Show Summary Details
You do not have access to this content

Related rights in uncommon places: the right of performers during spiritual traditional festivals in contemporary Nigeria

Ayoyemi Lawal-Arowolo and Dorcas A Odunaike

Keywords: performers' rights; Nigeria; spiritual tradition; festivals; Copyright Act; Oro; Eyo; Osun Oshogbo

The birth and development of performers' rights was initially witnessed in the twentieth century. Domestic laws and international conventions were drafted and implemented in various countries and the international community. Nigeria has followed a similar trend in the development of performers' rights by providing provisions protecting these rights. Equally, Nigeria has signed and ratified international treaties providing for the protection of performers' rights. However, there are issues relating to performers' rights that have not been given consideration. A broader system of protecting traditional performances with spiritual and social components is required. Purely spiritual festivals such as the Oro festival is guided by custom which must not be disregarded as a means of protection. Only worshippers or devotees are allowed to be a part of the festival. Strangers and women are forbidden to see the procession and when or if they do, the consequences are grave. Conversely, the Eyo, Atilogwu, Tengra and Osun Oshogbo festivals are spiritual festivals with social components that are not rigidly protected by custom, neither are the performances considered for protection in related rights in Nigeria. Such performances are littered on the internet by those who attend the festivals from various parts of the world. While the extent to which performers are protected in the Copyright Act of Nigeria should be commended, more should be done.

You are not authenticated to view the full text of this chapter or article.

Elgaronline requires a subscription or purchase to access the full text of books or journals. Please login through your library system or with your personal username and password on the homepage.

Non-subscribers can freely search the site, view abstracts/ extracts and download selected front matter and introductory chapters for personal use.

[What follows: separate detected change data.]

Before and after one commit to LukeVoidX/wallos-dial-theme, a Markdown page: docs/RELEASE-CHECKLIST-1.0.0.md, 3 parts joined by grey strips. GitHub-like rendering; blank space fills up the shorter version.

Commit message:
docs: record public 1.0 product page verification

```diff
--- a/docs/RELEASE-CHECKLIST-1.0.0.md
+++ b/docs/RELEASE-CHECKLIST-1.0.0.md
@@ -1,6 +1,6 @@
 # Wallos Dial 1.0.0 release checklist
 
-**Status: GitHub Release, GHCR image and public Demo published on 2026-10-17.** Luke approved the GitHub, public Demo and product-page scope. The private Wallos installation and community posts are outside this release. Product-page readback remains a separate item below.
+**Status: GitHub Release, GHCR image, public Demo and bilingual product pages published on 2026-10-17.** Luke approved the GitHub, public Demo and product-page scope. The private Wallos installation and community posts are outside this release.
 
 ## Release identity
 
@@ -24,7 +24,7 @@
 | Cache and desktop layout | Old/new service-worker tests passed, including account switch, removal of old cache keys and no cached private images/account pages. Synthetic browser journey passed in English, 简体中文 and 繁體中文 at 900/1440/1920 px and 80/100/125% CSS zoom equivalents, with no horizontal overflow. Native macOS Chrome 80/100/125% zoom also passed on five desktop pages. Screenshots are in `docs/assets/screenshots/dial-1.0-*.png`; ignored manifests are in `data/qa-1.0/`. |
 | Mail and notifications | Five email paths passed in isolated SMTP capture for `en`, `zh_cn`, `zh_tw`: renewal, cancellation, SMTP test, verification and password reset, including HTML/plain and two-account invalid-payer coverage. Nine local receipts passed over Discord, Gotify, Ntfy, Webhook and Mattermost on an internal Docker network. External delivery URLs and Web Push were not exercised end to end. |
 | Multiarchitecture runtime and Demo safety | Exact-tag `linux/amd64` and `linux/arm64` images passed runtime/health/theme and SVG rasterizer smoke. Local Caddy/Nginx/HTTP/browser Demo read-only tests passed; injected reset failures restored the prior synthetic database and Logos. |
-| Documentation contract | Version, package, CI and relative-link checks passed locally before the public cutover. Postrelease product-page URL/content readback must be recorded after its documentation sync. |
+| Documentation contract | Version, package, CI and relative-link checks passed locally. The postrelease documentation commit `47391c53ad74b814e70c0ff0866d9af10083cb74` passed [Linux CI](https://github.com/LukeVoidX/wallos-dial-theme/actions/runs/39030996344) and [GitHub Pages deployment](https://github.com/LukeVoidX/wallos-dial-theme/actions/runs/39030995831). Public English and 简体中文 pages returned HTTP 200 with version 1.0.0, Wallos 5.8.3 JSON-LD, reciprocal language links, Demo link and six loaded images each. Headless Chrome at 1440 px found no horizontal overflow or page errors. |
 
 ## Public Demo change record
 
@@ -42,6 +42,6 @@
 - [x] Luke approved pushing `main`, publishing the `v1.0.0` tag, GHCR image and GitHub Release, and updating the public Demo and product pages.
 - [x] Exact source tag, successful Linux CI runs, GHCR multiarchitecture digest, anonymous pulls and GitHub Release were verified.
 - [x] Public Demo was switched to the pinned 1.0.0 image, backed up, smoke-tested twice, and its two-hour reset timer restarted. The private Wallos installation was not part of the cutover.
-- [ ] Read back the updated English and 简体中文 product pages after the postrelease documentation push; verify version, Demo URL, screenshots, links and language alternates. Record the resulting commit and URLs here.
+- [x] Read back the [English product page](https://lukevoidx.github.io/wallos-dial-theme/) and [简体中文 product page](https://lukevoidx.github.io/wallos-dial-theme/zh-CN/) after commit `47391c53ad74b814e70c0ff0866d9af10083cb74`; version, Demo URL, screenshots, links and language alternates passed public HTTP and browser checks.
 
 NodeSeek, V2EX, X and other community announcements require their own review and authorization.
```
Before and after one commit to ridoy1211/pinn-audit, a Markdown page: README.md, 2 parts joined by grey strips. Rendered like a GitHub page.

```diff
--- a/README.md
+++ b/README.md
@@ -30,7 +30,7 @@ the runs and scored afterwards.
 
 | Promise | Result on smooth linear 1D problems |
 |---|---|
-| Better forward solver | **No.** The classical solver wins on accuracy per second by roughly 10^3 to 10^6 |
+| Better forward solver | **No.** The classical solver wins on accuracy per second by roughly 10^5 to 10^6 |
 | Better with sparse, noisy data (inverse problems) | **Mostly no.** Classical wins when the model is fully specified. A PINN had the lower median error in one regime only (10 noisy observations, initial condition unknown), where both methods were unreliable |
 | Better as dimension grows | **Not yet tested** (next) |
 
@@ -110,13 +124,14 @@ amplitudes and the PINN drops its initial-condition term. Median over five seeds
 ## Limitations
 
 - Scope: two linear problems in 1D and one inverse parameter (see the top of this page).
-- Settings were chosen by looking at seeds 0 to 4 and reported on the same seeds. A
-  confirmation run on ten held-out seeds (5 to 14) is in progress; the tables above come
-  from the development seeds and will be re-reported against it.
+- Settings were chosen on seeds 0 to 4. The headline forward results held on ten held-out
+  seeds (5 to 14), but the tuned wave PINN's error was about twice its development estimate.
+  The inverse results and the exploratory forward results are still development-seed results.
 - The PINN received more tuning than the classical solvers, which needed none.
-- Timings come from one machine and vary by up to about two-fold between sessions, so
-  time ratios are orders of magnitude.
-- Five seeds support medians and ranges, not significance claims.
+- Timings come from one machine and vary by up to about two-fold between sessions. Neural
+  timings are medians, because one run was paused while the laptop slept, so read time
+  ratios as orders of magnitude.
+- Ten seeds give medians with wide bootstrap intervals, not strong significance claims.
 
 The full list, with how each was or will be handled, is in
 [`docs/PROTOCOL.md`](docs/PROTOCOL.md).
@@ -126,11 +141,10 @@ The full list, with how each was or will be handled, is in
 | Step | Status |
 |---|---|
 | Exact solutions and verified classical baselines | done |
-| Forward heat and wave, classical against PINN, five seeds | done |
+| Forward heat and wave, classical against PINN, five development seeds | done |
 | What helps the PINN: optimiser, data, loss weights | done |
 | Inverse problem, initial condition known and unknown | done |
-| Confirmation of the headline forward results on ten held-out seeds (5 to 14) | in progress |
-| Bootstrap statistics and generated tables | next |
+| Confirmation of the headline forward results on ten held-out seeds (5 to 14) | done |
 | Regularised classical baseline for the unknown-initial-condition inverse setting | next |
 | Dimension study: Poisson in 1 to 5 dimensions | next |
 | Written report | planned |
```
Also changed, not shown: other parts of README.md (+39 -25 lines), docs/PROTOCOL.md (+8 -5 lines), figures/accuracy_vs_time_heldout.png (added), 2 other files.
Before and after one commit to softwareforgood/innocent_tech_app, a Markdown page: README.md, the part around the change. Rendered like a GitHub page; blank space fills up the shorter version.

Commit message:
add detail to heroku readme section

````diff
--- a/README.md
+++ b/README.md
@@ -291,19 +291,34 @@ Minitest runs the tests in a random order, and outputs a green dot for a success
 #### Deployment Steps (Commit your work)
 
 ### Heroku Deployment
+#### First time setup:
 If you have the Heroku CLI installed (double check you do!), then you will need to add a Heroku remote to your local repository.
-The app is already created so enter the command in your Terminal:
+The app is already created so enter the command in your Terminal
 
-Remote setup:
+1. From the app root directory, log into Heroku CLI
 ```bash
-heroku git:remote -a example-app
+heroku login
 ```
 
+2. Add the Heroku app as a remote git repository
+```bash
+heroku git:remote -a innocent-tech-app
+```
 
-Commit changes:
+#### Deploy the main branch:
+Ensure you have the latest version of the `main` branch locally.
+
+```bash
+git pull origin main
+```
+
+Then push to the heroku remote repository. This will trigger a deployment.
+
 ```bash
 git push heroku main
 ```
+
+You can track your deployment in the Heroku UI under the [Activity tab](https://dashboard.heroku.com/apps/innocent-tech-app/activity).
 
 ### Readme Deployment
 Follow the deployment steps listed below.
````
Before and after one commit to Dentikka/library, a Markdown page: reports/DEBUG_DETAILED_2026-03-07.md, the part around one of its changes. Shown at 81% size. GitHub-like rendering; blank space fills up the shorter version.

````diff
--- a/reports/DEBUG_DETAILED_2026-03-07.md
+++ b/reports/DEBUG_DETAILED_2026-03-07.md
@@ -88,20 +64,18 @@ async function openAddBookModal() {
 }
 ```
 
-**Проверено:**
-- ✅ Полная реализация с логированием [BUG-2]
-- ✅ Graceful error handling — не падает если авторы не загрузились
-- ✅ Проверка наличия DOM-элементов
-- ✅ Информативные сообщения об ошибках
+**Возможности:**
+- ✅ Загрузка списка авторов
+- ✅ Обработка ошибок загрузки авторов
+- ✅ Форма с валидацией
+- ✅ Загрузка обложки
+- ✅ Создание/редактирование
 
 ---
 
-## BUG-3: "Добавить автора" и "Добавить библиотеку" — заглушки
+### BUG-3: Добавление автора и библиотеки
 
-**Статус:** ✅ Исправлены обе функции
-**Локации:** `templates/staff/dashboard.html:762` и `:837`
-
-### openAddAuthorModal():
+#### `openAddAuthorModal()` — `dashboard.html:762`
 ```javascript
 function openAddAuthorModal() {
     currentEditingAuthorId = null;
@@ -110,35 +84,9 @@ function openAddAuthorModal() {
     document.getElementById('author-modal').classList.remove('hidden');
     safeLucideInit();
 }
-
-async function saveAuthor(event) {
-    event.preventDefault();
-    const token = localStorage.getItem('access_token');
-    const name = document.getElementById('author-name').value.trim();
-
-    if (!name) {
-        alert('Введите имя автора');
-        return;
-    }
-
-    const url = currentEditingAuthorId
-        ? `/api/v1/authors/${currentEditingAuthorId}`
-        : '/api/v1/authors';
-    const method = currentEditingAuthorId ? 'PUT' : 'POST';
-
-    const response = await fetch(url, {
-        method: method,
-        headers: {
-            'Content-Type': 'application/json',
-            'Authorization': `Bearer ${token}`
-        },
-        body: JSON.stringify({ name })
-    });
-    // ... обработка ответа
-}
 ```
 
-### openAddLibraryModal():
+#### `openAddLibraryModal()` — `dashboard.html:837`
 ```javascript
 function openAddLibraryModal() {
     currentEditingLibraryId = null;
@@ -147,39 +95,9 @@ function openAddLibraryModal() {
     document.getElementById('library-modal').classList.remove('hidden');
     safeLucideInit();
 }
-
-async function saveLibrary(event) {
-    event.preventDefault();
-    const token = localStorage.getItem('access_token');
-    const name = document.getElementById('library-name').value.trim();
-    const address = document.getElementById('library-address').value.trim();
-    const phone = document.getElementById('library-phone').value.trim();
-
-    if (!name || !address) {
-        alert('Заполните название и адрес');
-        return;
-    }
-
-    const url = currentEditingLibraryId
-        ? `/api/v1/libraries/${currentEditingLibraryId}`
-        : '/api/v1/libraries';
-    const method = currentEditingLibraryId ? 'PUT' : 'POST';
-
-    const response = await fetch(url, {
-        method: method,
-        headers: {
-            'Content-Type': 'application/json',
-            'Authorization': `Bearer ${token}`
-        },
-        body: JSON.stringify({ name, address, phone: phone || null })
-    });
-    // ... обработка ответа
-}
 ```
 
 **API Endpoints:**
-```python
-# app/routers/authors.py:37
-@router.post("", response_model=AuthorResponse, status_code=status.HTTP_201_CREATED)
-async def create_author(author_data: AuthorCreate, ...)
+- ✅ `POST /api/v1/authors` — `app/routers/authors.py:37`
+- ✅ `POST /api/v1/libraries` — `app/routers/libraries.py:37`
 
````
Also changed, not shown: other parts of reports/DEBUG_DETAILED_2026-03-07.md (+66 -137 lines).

Your library may not have purchased all subject areas. If you are authenticated and think you should have access to this title, please contact your librarian.

Further information

or login to access all content.